2. Ensure precautionary approaches are taken when locating new schools, a complete site history, site visit, survey of surrounding potential sources of contamination, testing and evaluation if potential health risks to children should be part of any site proposal. When there is cause for concern, another site should be chosen.
3. When other sites are not available, and contaminated land must be used, the proposed school property should be cleaned up to standards that are protective of children.
4. No source of contamination should be located within 1000 feet of a school, day care or Head Start facility.
(Center for Health Environment and Justice, 2000)
Billie Hickey of Southwest Detroit Environmental Vision is satisfied with the clean up of the school site. She expressed concern that the contaminated soil under the barrier could still penetrate into the ground-level soil. To address this she recommended that DPS install a layer of fabric to serve as a visual marker between soil that is contaminated and that which is not. In addition, she recommended that DPS vigilantly ensure that the barrier is maintained.Back to Table of Contents

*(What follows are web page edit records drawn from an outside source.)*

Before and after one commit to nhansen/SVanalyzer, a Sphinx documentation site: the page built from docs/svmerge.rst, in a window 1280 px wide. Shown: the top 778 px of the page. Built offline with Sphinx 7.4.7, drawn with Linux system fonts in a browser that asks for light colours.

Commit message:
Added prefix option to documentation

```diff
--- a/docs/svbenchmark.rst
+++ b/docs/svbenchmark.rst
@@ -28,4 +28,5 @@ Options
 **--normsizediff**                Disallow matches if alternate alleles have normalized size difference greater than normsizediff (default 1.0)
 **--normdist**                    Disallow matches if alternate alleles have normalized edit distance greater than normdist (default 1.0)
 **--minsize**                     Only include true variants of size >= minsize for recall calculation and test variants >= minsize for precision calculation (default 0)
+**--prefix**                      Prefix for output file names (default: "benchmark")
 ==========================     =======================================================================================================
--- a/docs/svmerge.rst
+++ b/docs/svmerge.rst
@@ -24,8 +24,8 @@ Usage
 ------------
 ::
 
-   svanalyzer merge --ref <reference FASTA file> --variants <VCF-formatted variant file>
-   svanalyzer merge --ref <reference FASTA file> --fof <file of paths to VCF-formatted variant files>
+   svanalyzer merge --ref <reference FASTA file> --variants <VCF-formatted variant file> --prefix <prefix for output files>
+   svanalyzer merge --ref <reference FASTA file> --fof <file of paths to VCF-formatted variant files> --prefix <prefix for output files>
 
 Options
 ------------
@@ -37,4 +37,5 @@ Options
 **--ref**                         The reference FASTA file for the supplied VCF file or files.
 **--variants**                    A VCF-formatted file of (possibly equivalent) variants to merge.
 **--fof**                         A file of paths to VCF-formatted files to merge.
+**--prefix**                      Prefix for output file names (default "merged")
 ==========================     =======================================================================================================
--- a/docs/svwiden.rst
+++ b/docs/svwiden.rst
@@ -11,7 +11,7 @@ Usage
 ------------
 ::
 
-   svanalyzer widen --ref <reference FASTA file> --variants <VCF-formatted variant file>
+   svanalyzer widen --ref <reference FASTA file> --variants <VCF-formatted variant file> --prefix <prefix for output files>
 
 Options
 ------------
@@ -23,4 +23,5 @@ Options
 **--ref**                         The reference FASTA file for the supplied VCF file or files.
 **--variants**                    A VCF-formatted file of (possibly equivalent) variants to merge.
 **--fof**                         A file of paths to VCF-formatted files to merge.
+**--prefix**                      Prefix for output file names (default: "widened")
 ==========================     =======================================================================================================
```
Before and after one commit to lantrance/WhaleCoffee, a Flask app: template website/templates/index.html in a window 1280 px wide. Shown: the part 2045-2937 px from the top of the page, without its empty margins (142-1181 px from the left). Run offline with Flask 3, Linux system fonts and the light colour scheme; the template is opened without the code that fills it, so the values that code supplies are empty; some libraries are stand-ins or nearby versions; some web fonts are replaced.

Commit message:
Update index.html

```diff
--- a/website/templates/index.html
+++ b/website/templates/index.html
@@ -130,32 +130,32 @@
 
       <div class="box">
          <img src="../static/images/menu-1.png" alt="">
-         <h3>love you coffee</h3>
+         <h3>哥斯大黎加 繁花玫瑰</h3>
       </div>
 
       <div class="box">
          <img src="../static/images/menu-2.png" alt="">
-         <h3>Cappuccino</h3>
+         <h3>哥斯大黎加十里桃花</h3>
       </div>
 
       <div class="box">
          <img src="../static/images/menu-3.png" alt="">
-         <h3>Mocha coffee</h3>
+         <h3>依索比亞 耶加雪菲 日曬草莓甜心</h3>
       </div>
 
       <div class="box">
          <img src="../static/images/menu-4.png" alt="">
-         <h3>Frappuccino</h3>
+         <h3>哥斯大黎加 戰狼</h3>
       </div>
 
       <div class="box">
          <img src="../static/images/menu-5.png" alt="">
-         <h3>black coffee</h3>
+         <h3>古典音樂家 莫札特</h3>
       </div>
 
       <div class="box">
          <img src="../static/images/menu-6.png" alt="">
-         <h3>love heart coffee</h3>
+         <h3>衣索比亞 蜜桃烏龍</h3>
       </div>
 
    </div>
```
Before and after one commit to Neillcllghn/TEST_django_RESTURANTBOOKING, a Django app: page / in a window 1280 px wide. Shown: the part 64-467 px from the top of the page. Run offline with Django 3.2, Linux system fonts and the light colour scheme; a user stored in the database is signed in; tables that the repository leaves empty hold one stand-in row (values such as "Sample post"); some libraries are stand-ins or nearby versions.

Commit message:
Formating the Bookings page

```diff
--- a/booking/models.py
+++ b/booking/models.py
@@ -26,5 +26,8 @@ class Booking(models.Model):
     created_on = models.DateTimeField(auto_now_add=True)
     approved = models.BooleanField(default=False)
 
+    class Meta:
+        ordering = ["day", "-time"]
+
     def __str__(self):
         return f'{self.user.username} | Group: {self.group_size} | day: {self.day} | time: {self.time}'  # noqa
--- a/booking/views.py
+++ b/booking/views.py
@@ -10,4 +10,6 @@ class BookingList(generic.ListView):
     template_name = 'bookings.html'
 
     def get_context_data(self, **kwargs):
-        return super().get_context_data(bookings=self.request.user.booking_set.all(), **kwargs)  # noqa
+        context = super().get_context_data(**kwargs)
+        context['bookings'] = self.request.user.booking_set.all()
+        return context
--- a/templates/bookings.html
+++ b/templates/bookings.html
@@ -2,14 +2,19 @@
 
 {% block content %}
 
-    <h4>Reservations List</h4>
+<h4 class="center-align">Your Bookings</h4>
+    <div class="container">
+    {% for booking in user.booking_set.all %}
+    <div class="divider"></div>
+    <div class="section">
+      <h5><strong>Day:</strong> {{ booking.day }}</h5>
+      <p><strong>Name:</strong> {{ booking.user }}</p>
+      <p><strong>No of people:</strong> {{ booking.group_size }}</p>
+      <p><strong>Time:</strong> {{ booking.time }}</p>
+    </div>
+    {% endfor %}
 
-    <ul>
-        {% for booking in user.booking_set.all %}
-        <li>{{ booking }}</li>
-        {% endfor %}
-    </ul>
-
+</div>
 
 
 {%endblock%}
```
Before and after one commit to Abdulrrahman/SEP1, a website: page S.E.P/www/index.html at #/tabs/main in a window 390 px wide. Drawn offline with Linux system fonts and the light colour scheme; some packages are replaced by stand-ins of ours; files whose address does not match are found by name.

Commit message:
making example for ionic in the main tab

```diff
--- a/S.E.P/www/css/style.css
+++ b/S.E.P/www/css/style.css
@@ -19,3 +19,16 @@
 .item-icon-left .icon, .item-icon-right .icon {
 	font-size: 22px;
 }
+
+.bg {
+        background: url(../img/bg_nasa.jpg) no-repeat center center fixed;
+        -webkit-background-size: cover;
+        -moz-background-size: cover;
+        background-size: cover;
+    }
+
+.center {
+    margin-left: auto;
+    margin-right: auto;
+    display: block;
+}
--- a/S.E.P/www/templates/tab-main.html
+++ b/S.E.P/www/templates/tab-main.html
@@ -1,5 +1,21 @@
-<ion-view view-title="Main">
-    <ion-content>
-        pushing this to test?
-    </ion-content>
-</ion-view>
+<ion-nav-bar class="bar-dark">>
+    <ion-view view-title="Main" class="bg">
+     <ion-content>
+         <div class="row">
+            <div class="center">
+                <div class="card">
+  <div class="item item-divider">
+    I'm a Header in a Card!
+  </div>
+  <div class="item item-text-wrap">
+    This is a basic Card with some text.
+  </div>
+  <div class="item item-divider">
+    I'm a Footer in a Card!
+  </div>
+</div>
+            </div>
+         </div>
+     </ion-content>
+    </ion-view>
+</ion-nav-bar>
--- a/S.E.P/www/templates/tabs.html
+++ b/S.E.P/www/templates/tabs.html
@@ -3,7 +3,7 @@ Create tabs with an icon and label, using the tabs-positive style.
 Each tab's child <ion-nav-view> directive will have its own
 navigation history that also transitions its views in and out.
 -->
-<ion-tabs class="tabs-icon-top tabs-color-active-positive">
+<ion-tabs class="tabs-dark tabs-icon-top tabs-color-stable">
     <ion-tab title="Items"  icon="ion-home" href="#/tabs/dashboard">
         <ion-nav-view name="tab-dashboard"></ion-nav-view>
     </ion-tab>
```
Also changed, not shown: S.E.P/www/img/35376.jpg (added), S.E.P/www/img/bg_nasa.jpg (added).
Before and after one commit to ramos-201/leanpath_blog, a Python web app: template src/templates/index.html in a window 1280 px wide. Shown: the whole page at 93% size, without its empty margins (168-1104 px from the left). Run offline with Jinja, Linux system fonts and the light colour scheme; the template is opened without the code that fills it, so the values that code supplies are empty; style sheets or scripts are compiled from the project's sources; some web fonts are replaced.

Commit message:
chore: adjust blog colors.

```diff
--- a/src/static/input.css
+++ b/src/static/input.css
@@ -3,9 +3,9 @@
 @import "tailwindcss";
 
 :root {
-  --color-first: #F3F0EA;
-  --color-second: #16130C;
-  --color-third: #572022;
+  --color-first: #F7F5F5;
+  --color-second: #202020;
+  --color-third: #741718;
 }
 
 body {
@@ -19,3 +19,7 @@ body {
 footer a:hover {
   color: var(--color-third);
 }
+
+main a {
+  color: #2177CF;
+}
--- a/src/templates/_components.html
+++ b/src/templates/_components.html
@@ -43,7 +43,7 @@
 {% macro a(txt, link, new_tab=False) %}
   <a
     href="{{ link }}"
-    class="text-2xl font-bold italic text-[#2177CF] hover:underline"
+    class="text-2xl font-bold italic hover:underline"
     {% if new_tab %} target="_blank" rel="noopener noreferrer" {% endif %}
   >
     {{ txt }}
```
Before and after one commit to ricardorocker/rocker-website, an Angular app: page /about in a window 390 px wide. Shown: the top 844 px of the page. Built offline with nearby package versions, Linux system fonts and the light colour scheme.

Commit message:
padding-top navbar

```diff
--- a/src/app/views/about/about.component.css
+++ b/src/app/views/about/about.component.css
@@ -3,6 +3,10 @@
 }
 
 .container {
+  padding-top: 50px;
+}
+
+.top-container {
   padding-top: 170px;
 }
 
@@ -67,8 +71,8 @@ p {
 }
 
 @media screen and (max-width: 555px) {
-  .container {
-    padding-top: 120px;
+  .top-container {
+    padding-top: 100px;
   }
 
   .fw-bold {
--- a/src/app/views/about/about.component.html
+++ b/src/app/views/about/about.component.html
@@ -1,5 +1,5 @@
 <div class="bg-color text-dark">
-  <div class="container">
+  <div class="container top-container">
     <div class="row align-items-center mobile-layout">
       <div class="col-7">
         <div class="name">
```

Phone Number: (313) 842-1961
Phone Number: (313) 849-3489
E-mail: firstname.lastname@example.orgBack to Table of Contents
Michigan Department of Environmental Quality (2002) Brownfield Site Report. Site #22: New Beard School.
Hickey, Billie. (2003 February 4) Personal Interview.
Hood, Hon. Judge Denise. (2001 August 30) Ruling. Case Number: 01-CV-72792-DT.
Southwest Detroit Environmental Vision (2003 February 4) Facsimile of timeline.
Bourseleth, C. A., & Spalding, P. J. (2000, October 24) Letter to Patricia Thornton, Project Manager, Environmental Response Division, MDEQ.
Center for Health Environment and Justice. (2000, October 23). Poisoned Schools: Invisible Threats, Visible Actions. A report of the Poisoned Schools: Child Proofing Our Communities Campaign. Draft Report.
Meeting Mess. (2000, October 4). Metrotimes.
Milberg, Kathy. (2000a, November 14). Facsimile to author.
Milberg, Kathy. (2000b, November 9). Personal Interview.
Mullen, Ann. (2000, October 10). School Duel? Metrotimes.
Reck, Coralie. (2000, November 28). Personal Interview.
Thornton, Patricia. (2000, September 27). Letter to Richard Schleyer, Project Manager, DPS.
Timmer, Doug, et al. (1994), "Understanding Homelessness: Industrial and Urban Decline."
Paths to Homelessness: Extreme Poverty and the Urban Housing Crisi, Boulder, CO:
U.S. Bureau of the Census. (2000, November 30). Population Profile–1990 Census of Population and Housing. "Census tract 5238" Internet. Available: ( ).
U.S. Environmental Protection Agency. (2000, December 2). EPA’s EnviroMapper. Map of Beard Elementary School. Internet: Available: ( ).Back to Table of Contents